And what I saw, and what I finally brought into a coherent frame with those bird cries, was not another thrush being helpful or sorrowful, standing over the one that had fallen. What I was seeing was two birds, indeed - except that the bottom one was the thrush... and the one on top... was a hawk with its claws sunk deep into its kill.
Less than a foot outside my window.
The cries I heard had been the triumphant call of the hawk - Food! Food! I live another day! But underneath the hawk the thrush's eyes were closed and it was lying very still. And its own cry into silence was My time in the sky is over. My day grows dark with the final night.
I watched the hawk spread its wings, its curved beak open, still crying its triumph, and take off, the thrush clutched in its talons.
It left behind a scattering of down and feathers, stirring in the breeze, and a small smear of blood where it had made the kill.
And then there was nothing. Just silence. And an empty feeder in the woods, where the critters who usually throng there were conspicuous by their absence.

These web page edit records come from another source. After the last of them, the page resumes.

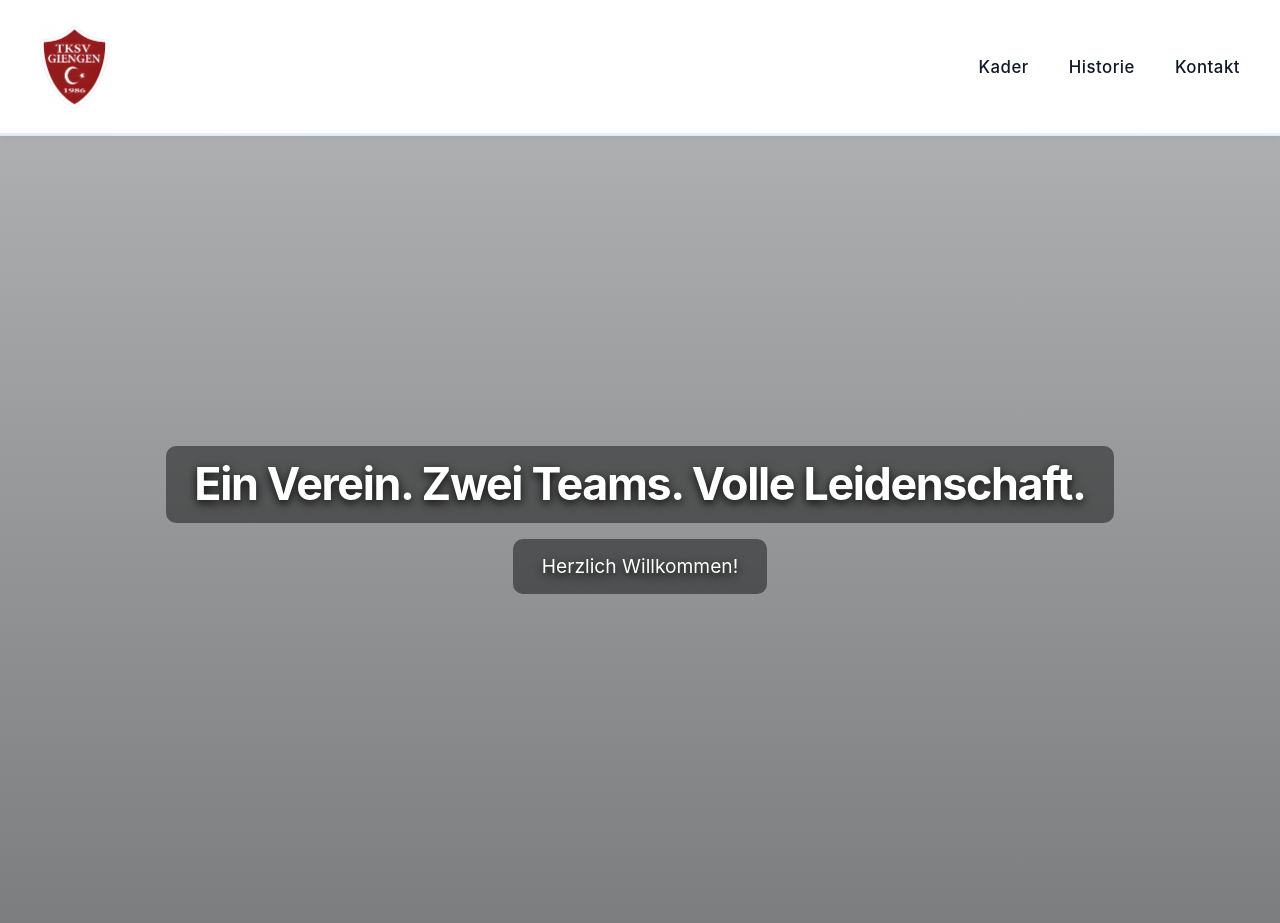
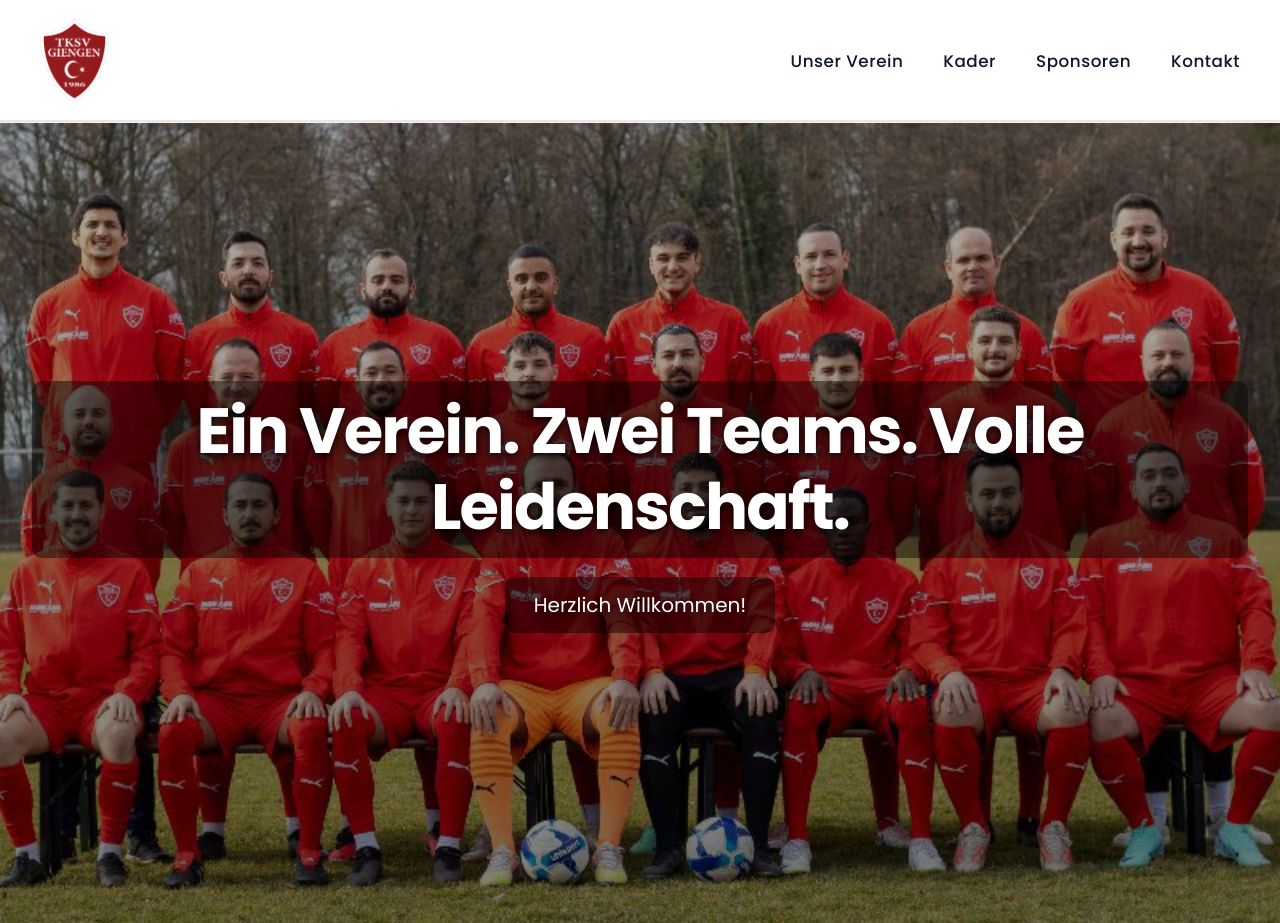
Before and after one commit to streamvibe-website/tksvgiengen, a plain HTML site: page index.html in a window 1280 px wide. Shown: the top 923 px of the page. Drawn offline with Linux system fonts and the light colour scheme.

Commit message:
Kompletter Upload: HTML, CSS, Assets, finaler Stand

```diff
--- a/index.html
+++ b/index.html
@@ -9,130 +9,7 @@
   <link rel="stylesheet" href="https://cdnjs.cloudflare.com/ajax/libs/font-awesome/6.5.0/css/all.min.css">
   <link href="https://fonts.googleapis.com/css2?family=Poppins:wght@400;500;600;700&display=swap" rel="stylesheet">
 
-  <style>
-    :root {
-      --primary: #2563eb;
-      --accent: #06b6d4;
-      --text: #0f172a;
-      --bg: #f8fafc;
-      --border: #e2e8f0;
-    }
 
-    * { box-sizing: border-box; margin: 0; padding: 0; }
-    html { scroll-behavior: smooth; }
-    body {
-      font-family: 'Inter', sans-serif;
-      background: var(--bg);
-      line-height: 1.6;
-    }
-
-    nav {
-      background: rgba(255, 255, 255, 0.9);
-      backdrop-filter: blur(12px);
-      padding: 1.4rem 2rem;
-      border-bottom: 1px solid var(--border);
-      position: sticky;
-      top: 0;
-      z-index: 1000;
-      box-shadow: 0 2px 10px rgba(0, 0, 0, 0.04);
-    }
-
-    .nav-container {
-      max-width: 1200px;
-      margin: 0 auto;
-      display: flex;
-      justify-content: space-between;
-      align-items: center;
-    }
-
-    .logo {
-      height: auto;
-      max-height: 90px;
-      object-fit: contain;
-    }
-
-    .nav-links {
-      list-style: none;
-      display: flex;
-      gap: 2.5rem;
-    }
-
-    .nav-links a {
-      position: relative;
-      font-size: 1.05rem;
-      font-weight: 500;
-      text-decoration: none;
-      color: var(--text);
-      padding: 0.25rem 0;
-      transition: color 0.3s ease;
-    }
-
-    .nav-links a::after {
-      content: '';
-      position: absolute;
-      bottom: -6px;
-      left: 0;
-      width: 0%;
-      height: 2px;
-      background: var(--primary);
-      border-radius: 2px;
-      transition: width 0.3s ease;
-    }
-
-    .nav-links a:hover {
-      color: var(--primary);
-    }
-
-    .nav-links a:hover::after {
-      width: 100%;
-    }
-
-    .hero {
-  min-height: 100vh;
-  background-image: url('assets/hero.png'); /* Pfad anpassen */
-  background-size: cover;
-  background-position: center;
-  background-repeat: no-repeat;
-  display: flex;
-  align-items: center;
-  justify-content: center;
-  flex-direction: column;
-  text-align: center;
-  color: white;
-  padding: 4rem 2rem;
-}
-
-
-    .hero h1 {
-      font-size: 2.8rem;
-      font-weight: 700;
-      margin-bottom: 1rem;
-    }
-
-    .hero p {
-      font-size: 1.2rem;
-      margin-bottom: 2rem;
-      max-width: 700px;
-    }
-
-    .cta-button {
-      display: inline-block;
-      padding: 1rem 2rem;
-      border: 2px solid var(--primary);
-      border-radius: 50px;
-      color: var(--primary);
-      background: transparent;
-      text-decoration: none;
-      font-weight: bold;
-      transition: all 0.3s ease;
-    }
-
-    .cta-button:hover {
-      background: var(--primary);
-      color: white;
-      transform: translateY(-2px);
-    }
-  </style>
 </head>
 <body>
 
@@ -141,12 +18,14 @@
     <div class="nav-container">
       <img src="assets/logo.png" alt="TKSV Giengen 1986" class="logo">
       <ul class="nav-links">
-        <li><a href="#leistungen">Kader</a></li>
-        <li><a href="#ueber">Historie</a></li>
+        <li><a href="#ueber">Unser Verein</a></li>
+        <li><a href="#kader">Kader</a></li>
+        <li><a href="#sponsoren">Sponsoren</a></li>
         <li><a href="#kontakt">Kontakt</a></li>
       </ul>
     </div>
   </nav>
+
 
   <!-- Hero Section -->
   <header class="hero" id="start">
@@ -430,6 +309,18 @@
   </section>
 
 
+  <section id="sponsoren" class="sponsoren-section">
+    <div class="sponsoren-container">
+      <h2>Unsere Sponsoren</h2>
+      <div class="sponsoren-grid">
+        <img src="assets/keyf.jpeg.webp" alt="Sponsor 1">
+        <img src="assets/keyf.jpeg.webp" alt="Sponsor 2">
+        <img src="assets/keyf.jpeg.webp" alt="Sponsor 3">
+        <img src="assets/keyf.jpeg.webp" alt="Sponsor 4">
+      </div>
+    </div>
+  </section>
+
 
   <section id="kontakt" class="kontakt-section">
     <div class="kontakt-container">
```
Also changed, not shown: assets/keyf.jpeg.webp (added).
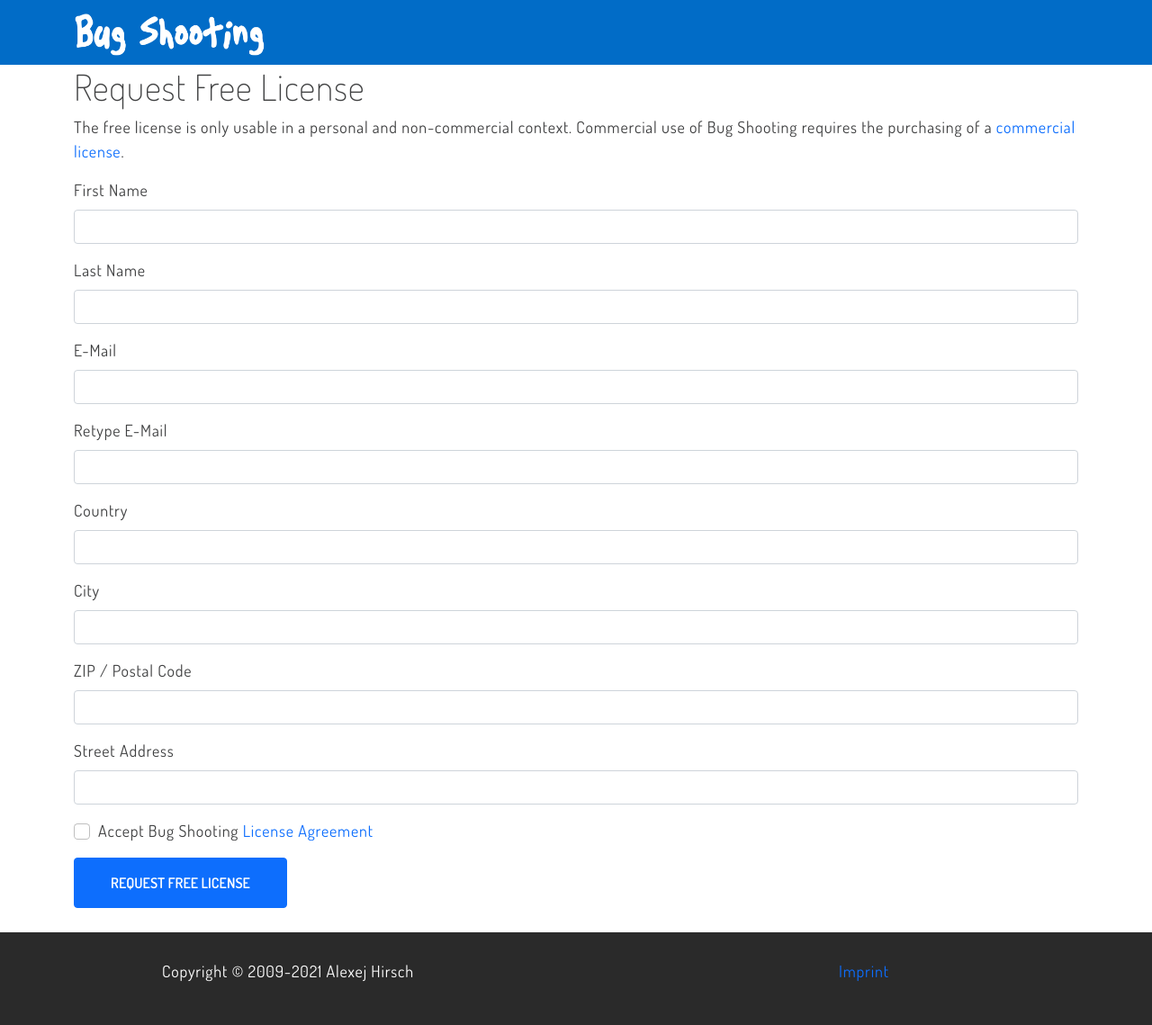
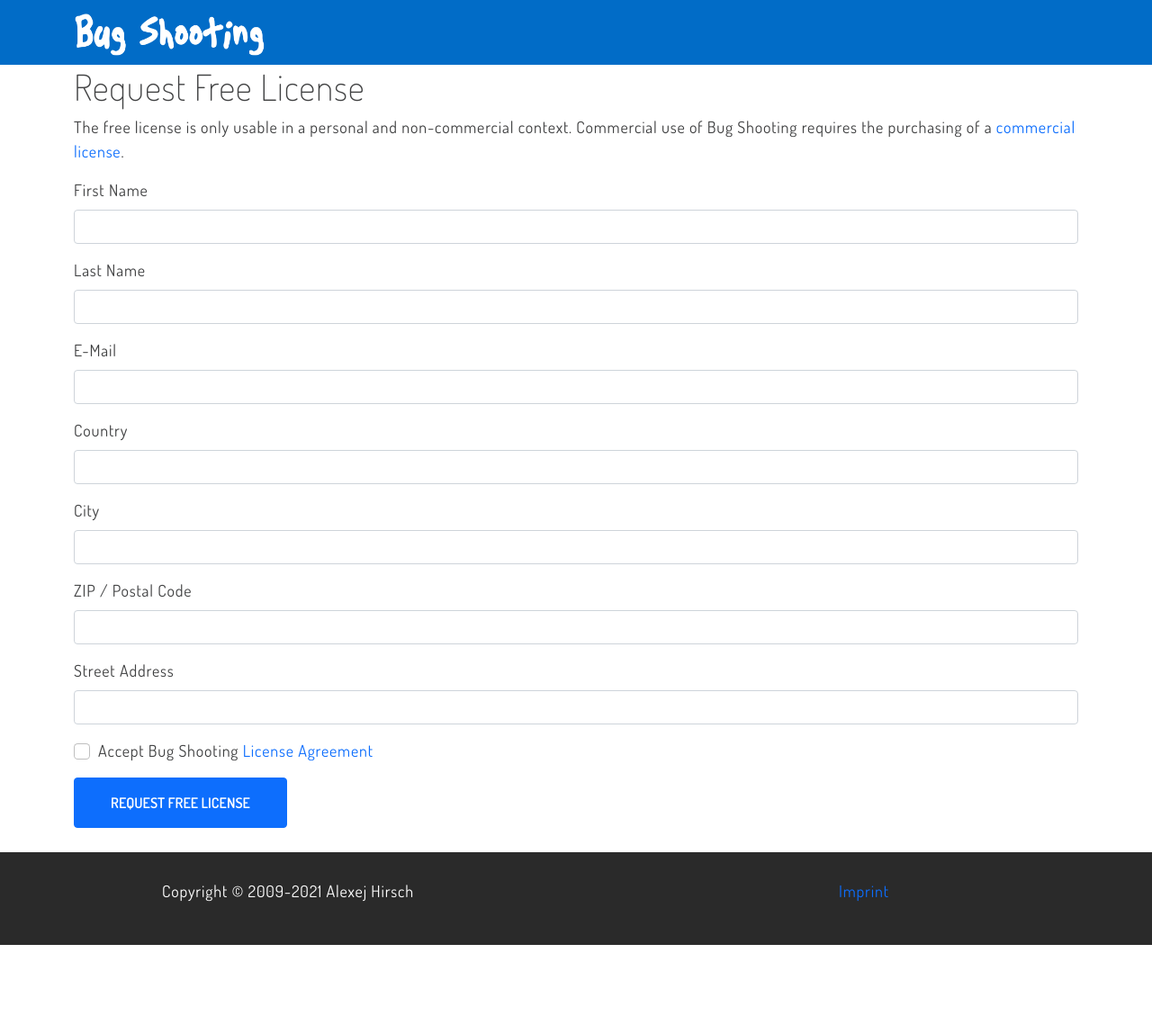
Before and after one commit to BugShooting/BugShooting.Homepage, a Jekyll site: the page built from free.md, in a window 1280 px wide. Shown: the whole page at 90% size. Built offline with Jekyll 4.4.1, drawn with Linux system fonts in a browser that asks for light colours; our own code applies the rules of GitHub Pages for plain Markdown files; after the commit the page ends 1050 px from its top, so only the background shows below that.

Commit message:
Update free.md

```diff
--- a/free.md
+++ b/free.md
@@ -21,10 +21,6 @@
     <input class="form-control" type="email" required name="email">
   </div>
   <div class="mb-3">
-    <label for="email2" class="form-label">Retype E-Mail</label>
-    <input class="form-control" type="email" required name="email2">
-  </div>
-  <div class="mb-3">
     <label for="country" class="form-label">Country</label>
     <input class="form-control" type="text" required name="country">
   </div>
```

I did not hear the hawk again.
I still haven't swept up the feathers, or cleaned up the bloodstain on the cedar deck outside.
The creatures that eat at our Fast Food Joint out on the feeder have become bold enough to return, even if they avoid the place where the remnants of feathery down still cling and wave.
One fierce bird heart beats somewhere. Another, gentler, one is stilled for good. And the sky is empty and cold.